> _Work required_
Reproduce the entries below exactly, but leave the pictures out.

Dataset items
Segment Open

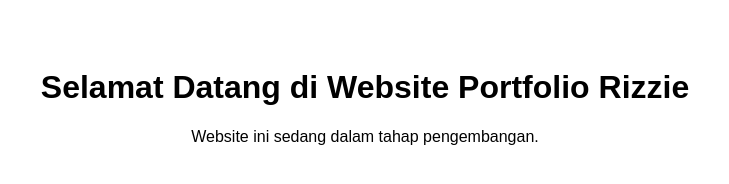
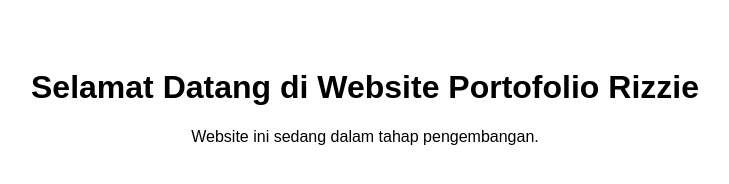
Before and after one commit to MuhammadRizzieAlGhofari/muhammadrizziealghofari.github.io, a plain HTML site: page index.html in a window 1280 px wide. Shown: the whole page, without its empty margins (275-1004 px from the left). Drawn offline with Linux system fonts and the light colour scheme.

Commit message:
Update index.html

```diff
--- a/index.html
+++ b/index.html
@@ -3,10 +3,10 @@
   <head>
     <meta charset="UTF-8">
     <meta name="viewport" content="width=device-width, initial-scale=1.0">
-    <title>Portfolio Rizzie</title>
+    <title>Portofolio Rizzie</title>
   </head>
   <body style="font-family:sans-serif; padding:40px; text-align:center;">
-    <h1>Selamat Datang di Website Portfolio Rizzie</h1>
+    <h1>Selamat Datang di Website Portofolio Rizzie</h1>
     <p>Website ini sedang dalam tahap pengembangan.</p>
   </body>
 </html>
```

Segment Closed

> _Answer box_
Before and after one commit to MuhammadRizzieAlGhofari/muhammadrizziealghofari.github.io, a plain HTML site: page index.html in a window 1280 px wide. Shown: the whole page, without its empty margins (275-1004 px from the left). Drawn offline with Linux system fonts and the light colour scheme.

Commit message:
Update index.html

```diff
--- a/index.html
+++ b/index.html
@@ -3,10 +3,10 @@
   <head>
     <meta charset="UTF-8">
     <meta name="viewport" content="width=device-width, initial-scale=1.0">
-    <title>Portfolio Rizzie</title>
+    <title>Portofolio Rizzie</title>
   </head>
   <body style="font-family:sans-serif; padding:40px; text-align:center;">
-    <h1>Selamat Datang di Website Portfolio Rizzie</h1>
+    <h1>Selamat Datang di Website Portofolio Rizzie</h1>
     <p>Website ini sedang dalam tahap pengembangan.</p>
   </body>
 </html>
```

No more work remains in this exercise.